It wasn’t a let-down.  How could such a moment be anything be lovely?   I brought in the lamb rail, separated Daisy and her baby and made sure everyone was comfy and well-bedded.  “Well, Daze”, I said to her backside (her head was stuffed rather unconcerningly into the feed trough), “good thing you didn’t have twins or triplets, it could have been a real tangle in there!”  I glanced, perhaps a tad wistfully, at the unused bucket of steaming water and fresh towels.  Ah well, good thing I was prepared anyway.   I  thought it best to let things settle down.  After all, the next lambing was not likely to go so smoothly.

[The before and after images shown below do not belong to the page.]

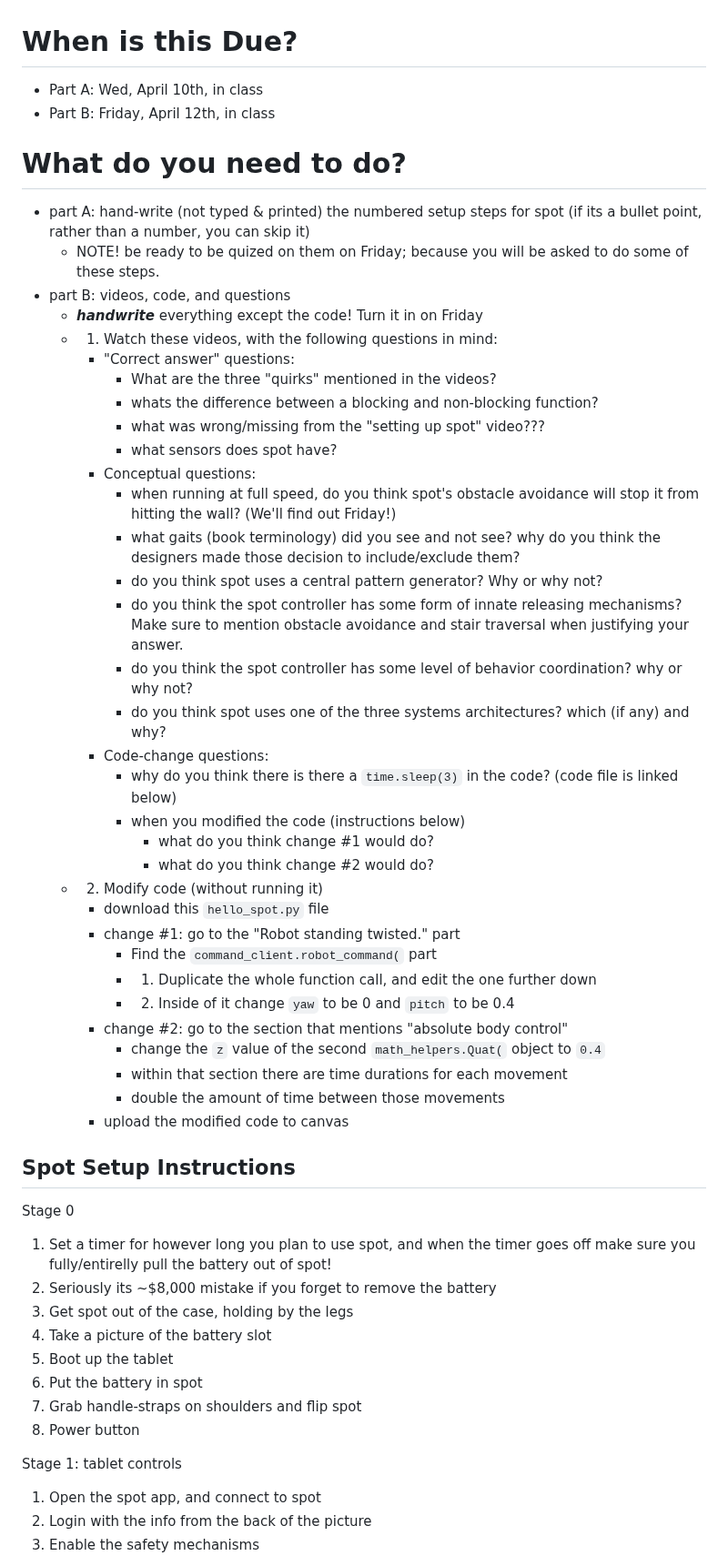
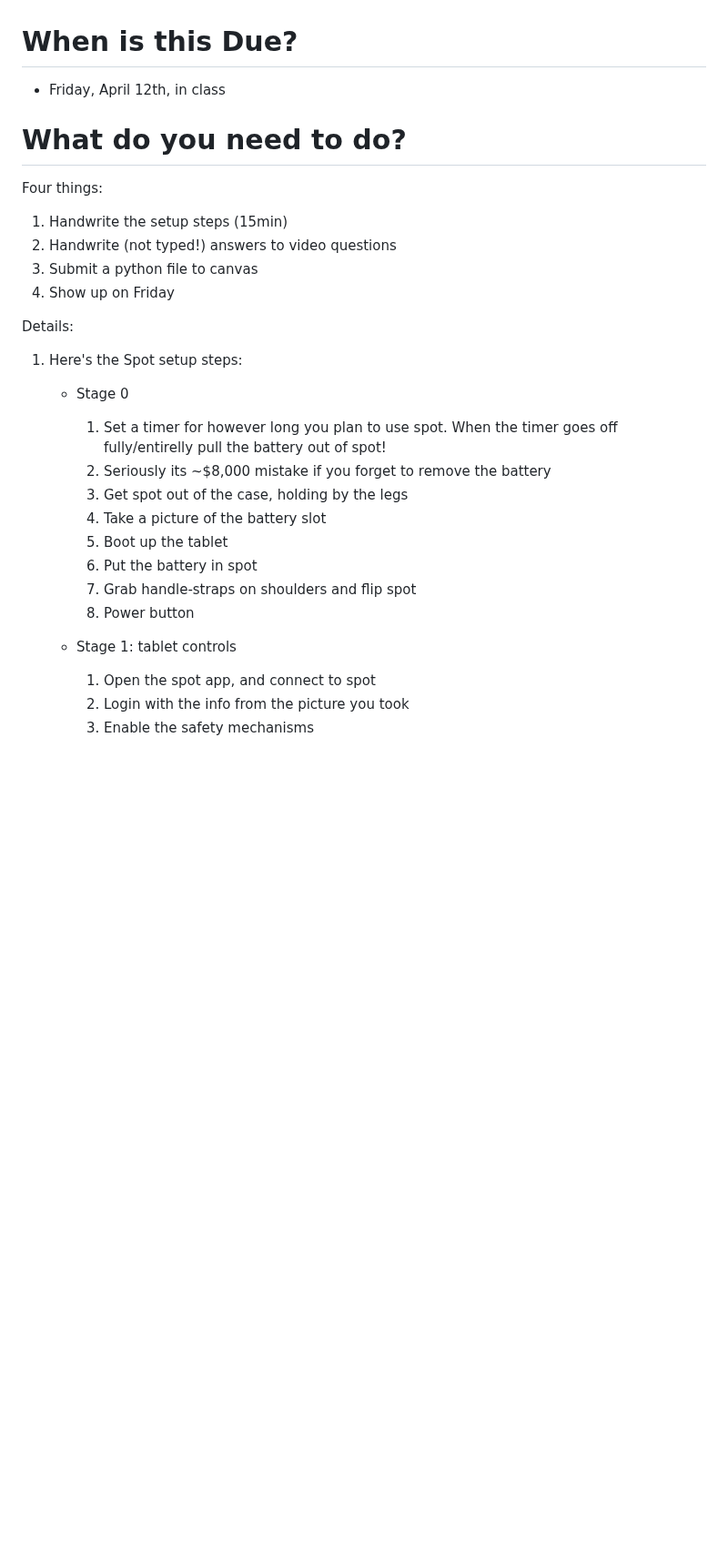
Before and after one commit to jeff-hykin/tamu_csce_635_labs, a Markdown page: lab2/instructions.md, the part around one of its changes. Shown at 91% size. Drawn GitHub-style; blank space fills up the shorter version.

Commit message:
finish the lab2 instructions

```diff
--- a/lab2/instructions.md
+++ b/lab2/instructions.md
@@ -1,59 +1,32 @@
 # When is this Due?
 
-- Part A: Wed, April 10th, in class
-- Part B: Friday, April 12th, in class
+- Friday, April 12th, in class
 
 # What do you need to do?
 
-- part A: hand-write (not typed & printed) the numbered setup steps for spot (if its a bullet point, rather than a number, you can skip it)
-    - NOTE! be ready to be quized on them on Friday; because you will be asked to do some of these steps.
-- part B: videos, code, and questions
-    - ***handwrite*** everything except the code! Turn it in on Friday
-    - 1. Watch these videos, with the following questions in mind:
-        - "Correct answer" questions:
-            - What are the three "quirks" mentioned in the videos?
-            - whats the difference between a blocking and non-blocking function?
-            - what was wrong/missing from the "setting up spot" video???
-            - what sensors does spot have?
-        - Conceptual questions:
-            - when running at full speed, do you think spot's obstacle avoidance will stop it from hitting the wall? (We'll find out Friday!)
-            - what gaits (book terminology) did you see and not see? why do you think the designers made those decision to include/exclude them?
-            - do you think spot uses a central pattern generator? Why or why not?
-            - do you think the spot controller has some form of innate releasing mechanisms? Make sure to mention obstacle avoidance and stair traversal when justifying your answer.
-            - do you think the spot controller has some level of behavior coordination? why or why not?
-            - do you think spot uses one of the three systems architectures? which (if any) and why?
-        - Code-change questions:
-            - why do you think there is there a `time.sleep(3)` in the code? (code file is linked below)
-            - when you modified the code (instructions below)
-                - what do you think change #1 would do?
-                - what do you think change #2 would do?
-    - 2. Modify code (without running it)
-        - download this `hello_spot.py` file
-        - change #1: go to the "Robot standing twisted." part
-            - Find the `command_client.robot_command(` part
-            - 1. Duplicate the whole function call, and edit the one further down
-            - 2. Inside of it change `yaw` to be 0 and `pitch` to be 0.4
-        - change #2: go to the section that mentions "absolute body control"
-            - change the `z` value of the second `math_helpers.Quat(` object to `0.4`
-            - within that section there are time durations for each movement
-            - double the amount of time between those movements
-        - upload the modified code to canvas
+Four things:
+
+1. Handwrite the setup steps (15min)
+2. Handwrite (not typed!) answers to video questions
+3. Submit a python file to canvas
+4. Show up on Friday
 
 
-## Spot Setup Instructions
+Details:
 
-Stage 0
-1. Set a timer for however long you plan to use spot, and when the timer goes off make sure you fully/entirelly pull the battery out of spot!
-2. Seriously its ~$8,000 mistake if you forget to remove the battery
-3. Get spot out of the case, holding by the legs
-4. Take a picture of the battery slot
-5. Boot up the tablet
-6. Put the battery in spot
-7. Grab handle-straps on shoulders and flip spot
-8. Power button
+1. Here's the Spot setup steps:
+    - Stage 0
+      1. Set a timer for however long you plan to use spot. When the timer goes off fully/entirelly pull the battery out of spot!
+      2. Seriously its ~$8,000 mistake if you forget to remove the battery
+      3. Get spot out of the case, holding by the legs
+      4. Take a picture of the battery slot
+      5. Boot up the tablet
+      6. Put the battery in spot
+      7. Grab handle-straps on shoulders and flip spot
+      8. Power button
 
-Stage 1: tablet controls
-1. Open the spot app, and connect to spot
-2. Login with the info from the back of the picture
-3. Enable the safety mechanisms
+    - Stage 1: tablet controls
+        1. Open the spot app, and connect to spot
+        2. Login with the info from the picture you took
+        3. Enable the safety mechanisms
 
```
Also changed, not shown: other parts of lab2/instructions.md (+36 -18 lines).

I stepped out of the barn, and heard a little voice ring out.  A distinctly wet little voice.  I shot my head up over the door again, and there, indeed, was Daisy’s second lamb, as quickly and quietly deposited as the first.  And Daisy, again beginning her low murmering chuckle, licking away, looked up at me with a “What?” expression.

By morning, two more lambs were magically deposited beside Spotty Legs, my youngest ewe.   Two more warm, dry lambs, crammed with colostrum and needing me about as much as they needed a hole in their heads.

Lambing.  Thus far, a restful season of  relaxing, watching and appreciating, here at Horse Drawn Farms.

But I left the stack of towels next to the door.

It had nothing to do with me.